*TASK TO CARRY OUT:*
Pictures aside, return every line below exactly as written.
-------- INFORMATION SHOWN --------
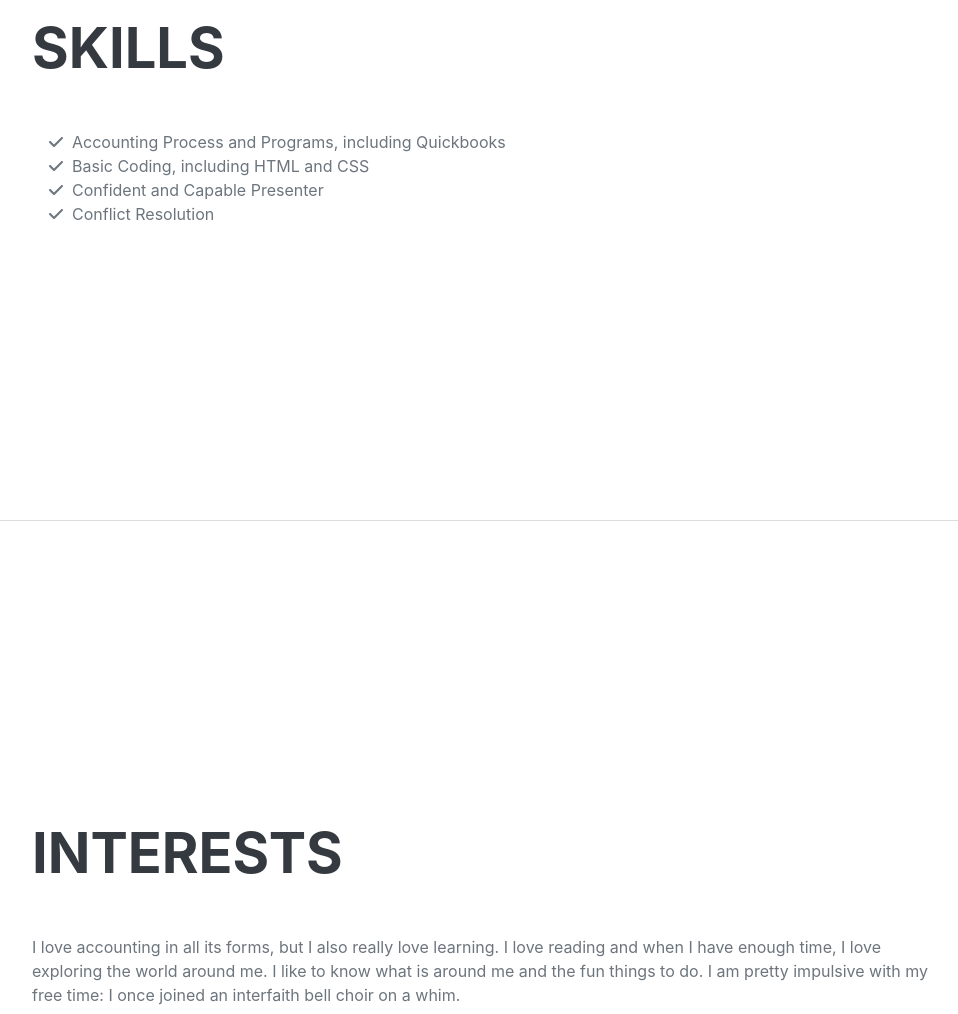
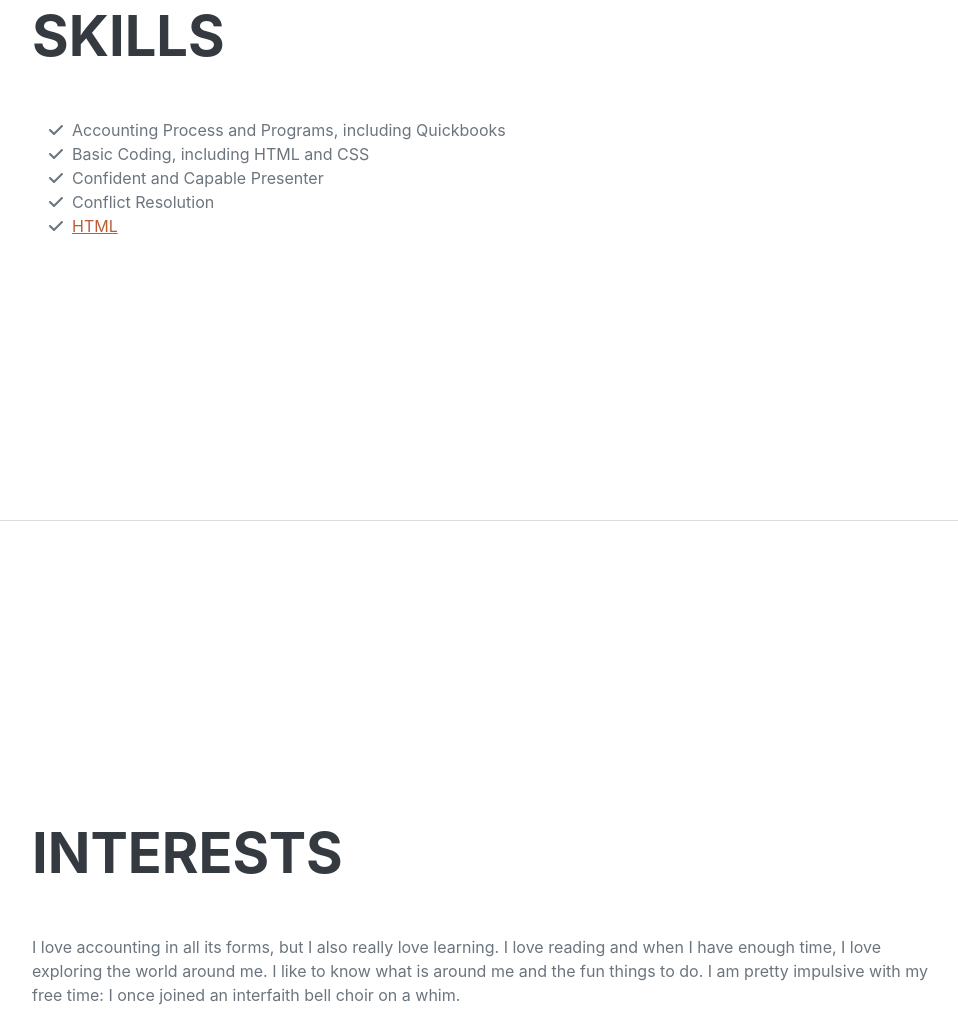
Before and after one commit to cbwhetten/IS201-Final, a plain HTML site: page index.html in a window 1280 px wide. Shown: the part 2813-3827 px from the top of the page, without its empty margins (288-1246 px from the left). Drawn offline with nearby package versions, Linux system fonts and the light colour scheme; files that its build step writes are made by us from their sources; files whose address does not match are found by name; a web font is replaced by a local one.

Commit message:
Update index.html

```diff
--- a/index.html
+++ b/index.html
@@ -129,6 +129,10 @@
                             <span class="fa-li"><i class="fas fa-check"></i></span>
                             Conflict Resolution
                         </li>
+                         <li>
+                            <span class="fa-li"><i class="fas fa-check" style="text-decoration:none"></i></span>
+                             <a href="scratch.html">HTML</a>
+                        </li>
                     </ul>
                 </div>
             </section>
```
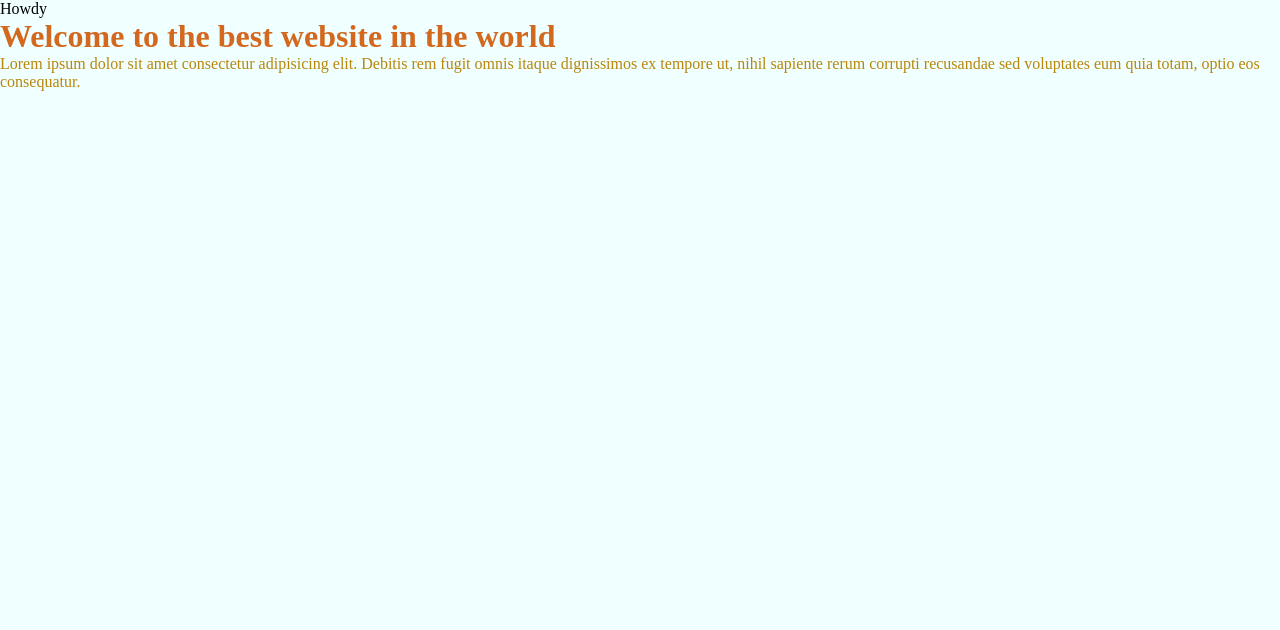
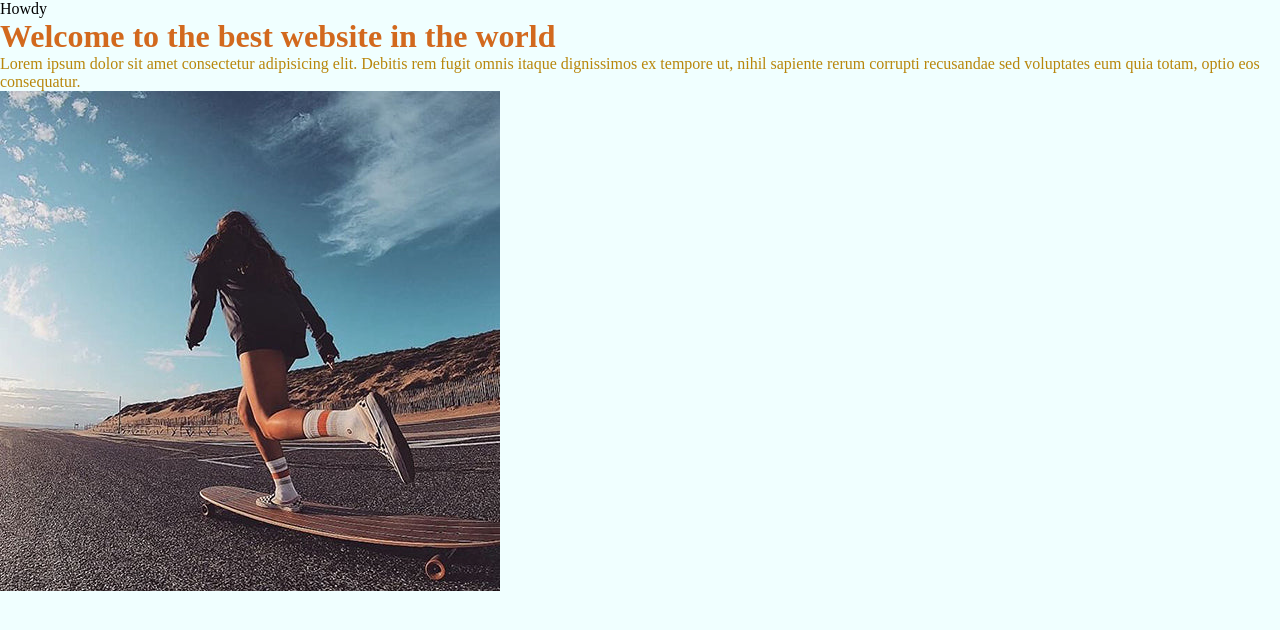
Before and after one commit to kelseybcrow/f17-deployment-demo, a website: page public/index.html in a window 1280 px wide. Drawn offline with Linux system fonts and the light colour scheme.

Commit message:
added photo

```diff
--- a/public/index.html
+++ b/public/index.html
@@ -15,6 +15,7 @@
             corrupti recusandae sed voluptates eum quia totam, optio eos
             consequatur.
         </p>
+        <img src="./longboarding_girl.jpg" alt="girl longboarding on road">
         <script src="./main.js"></script>
     </body>
 </html>
```
Also changed, not shown: public/longboarding_girl.jpg (added).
--------
*OUTPUT FOR THIS EXERCISE:*
Before and after one commit to cbwhetten/IS201-Final, a plain HTML site: page index.html in a window 1280 px wide. Shown: the part 2813-3827 px from the top of the page, without its empty margins (288-1246 px from the left). Drawn offline with nearby package versions, Linux system fonts and the light colour scheme; files that its build step writes are made by us from their sources; files whose address does not match are found by name; a web font is replaced by a local one.

Commit message:
Update index.html

```diff
--- a/index.html
+++ b/index.html
@@ -129,6 +129,10 @@
                             <span class="fa-li"><i class="fas fa-check"></i></span>
                             Conflict Resolution
                         </li>
+                         <li>
+                            <span class="fa-li"><i class="fas fa-check" style="text-decoration:none"></i></span>
+                             <a href="scratch.html">HTML</a>
+                        </li>
                     </ul>
                 </div>
             </section>
```
Before and after one commit to kelseybcrow/f17-deployment-demo, a website: page public/index.html in a window 1280 px wide. Drawn offline with Linux system fonts and the light colour scheme.

Commit message:
added photo

```diff
--- a/public/index.html
+++ b/public/index.html
@@ -15,6 +15,7 @@
             corrupti recusandae sed voluptates eum quia totam, optio eos
             consequatur.
         </p>
+        <img src="./longboarding_girl.jpg" alt="girl longboarding on road">
         <script src="./main.js"></script>
     </body>
 </html>
```
Also changed, not shown: public/longboarding_girl.jpg (added).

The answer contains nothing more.